What the task asks: Only the pictures are to be left out; the listing itself is repeated exactly.

Supplied records:
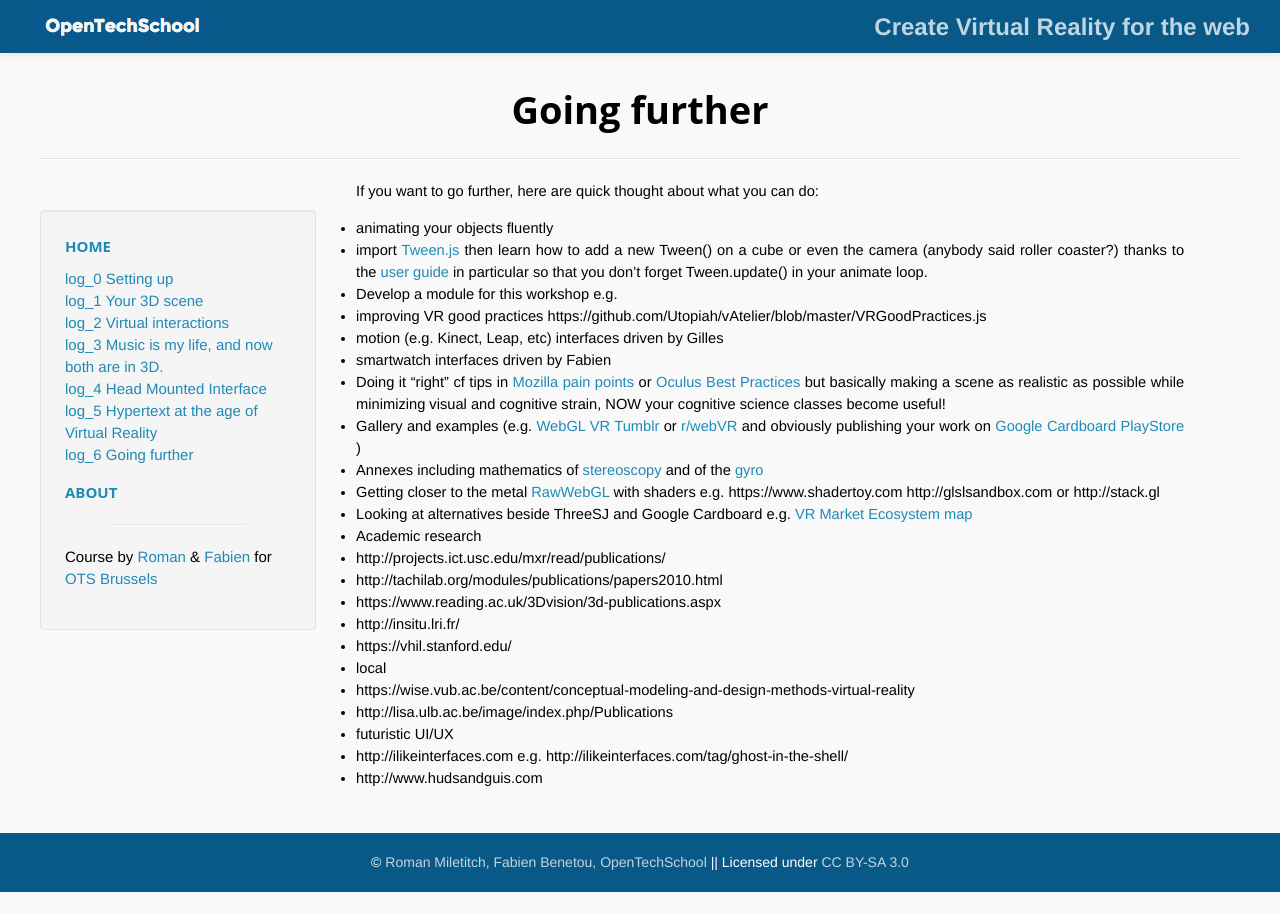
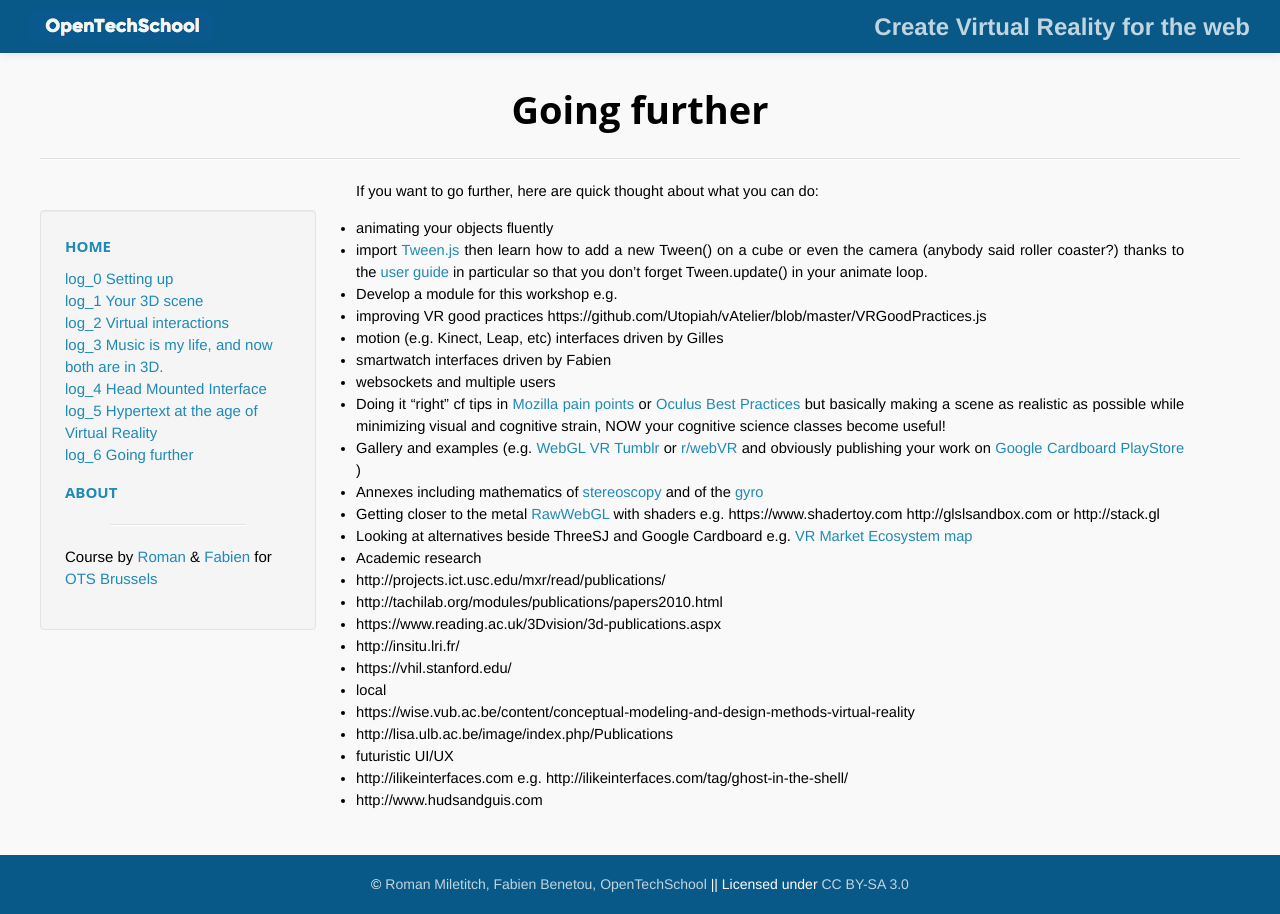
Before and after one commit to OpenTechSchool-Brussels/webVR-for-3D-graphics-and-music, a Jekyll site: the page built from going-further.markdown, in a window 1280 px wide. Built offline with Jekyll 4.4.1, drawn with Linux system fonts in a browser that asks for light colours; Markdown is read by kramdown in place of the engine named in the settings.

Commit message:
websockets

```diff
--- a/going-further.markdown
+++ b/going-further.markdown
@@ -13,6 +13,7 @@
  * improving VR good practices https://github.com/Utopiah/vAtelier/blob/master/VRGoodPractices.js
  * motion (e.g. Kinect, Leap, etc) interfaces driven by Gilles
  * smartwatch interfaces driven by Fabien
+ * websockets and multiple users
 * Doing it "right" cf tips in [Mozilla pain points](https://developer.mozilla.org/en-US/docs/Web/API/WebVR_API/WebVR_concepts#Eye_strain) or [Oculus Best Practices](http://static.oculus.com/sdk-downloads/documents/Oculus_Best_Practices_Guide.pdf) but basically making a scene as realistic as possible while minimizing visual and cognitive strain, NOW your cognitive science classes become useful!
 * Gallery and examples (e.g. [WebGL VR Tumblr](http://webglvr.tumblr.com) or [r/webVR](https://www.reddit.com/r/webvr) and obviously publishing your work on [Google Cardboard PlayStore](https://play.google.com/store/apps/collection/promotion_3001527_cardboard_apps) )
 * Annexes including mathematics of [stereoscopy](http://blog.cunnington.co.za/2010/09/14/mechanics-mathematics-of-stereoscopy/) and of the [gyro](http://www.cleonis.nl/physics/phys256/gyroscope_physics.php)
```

Answer space:
Before and after one commit to OpenTechSchool-Brussels/webVR-for-3D-graphics-and-music, a Jekyll site: the page built from going-further.markdown, in a window 1280 px wide. Built offline with Jekyll 4.4.1, drawn with Linux system fonts in a browser that asks for light colours; Markdown is read by kramdown in place of the engine named in the settings.

Commit message:
websockets

```diff
--- a/going-further.markdown
+++ b/going-further.markdown
@@ -13,6 +13,7 @@
  * improving VR good practices https://github.com/Utopiah/vAtelier/blob/master/VRGoodPractices.js
  * motion (e.g. Kinect, Leap, etc) interfaces driven by Gilles
  * smartwatch interfaces driven by Fabien
+ * websockets and multiple users
 * Doing it "right" cf tips in [Mozilla pain points](https://developer.mozilla.org/en-US/docs/Web/API/WebVR_API/WebVR_concepts#Eye_strain) or [Oculus Best Practices](http://static.oculus.com/sdk-downloads/documents/Oculus_Best_Practices_Guide.pdf) but basically making a scene as realistic as possible while minimizing visual and cognitive strain, NOW your cognitive science classes become useful!
 * Gallery and examples (e.g. [WebGL VR Tumblr](http://webglvr.tumblr.com) or [r/webVR](https://www.reddit.com/r/webvr) and obviously publishing your work on [Google Cardboard PlayStore](https://play.google.com/store/apps/collection/promotion_3001527_cardboard_apps) )
 * Annexes including mathematics of [stereoscopy](http://blog.cunnington.co.za/2010/09/14/mechanics-mathematics-of-stereoscopy/) and of the [gyro](http://www.cleonis.nl/physics/phys256/gyroscope_physics.php)
```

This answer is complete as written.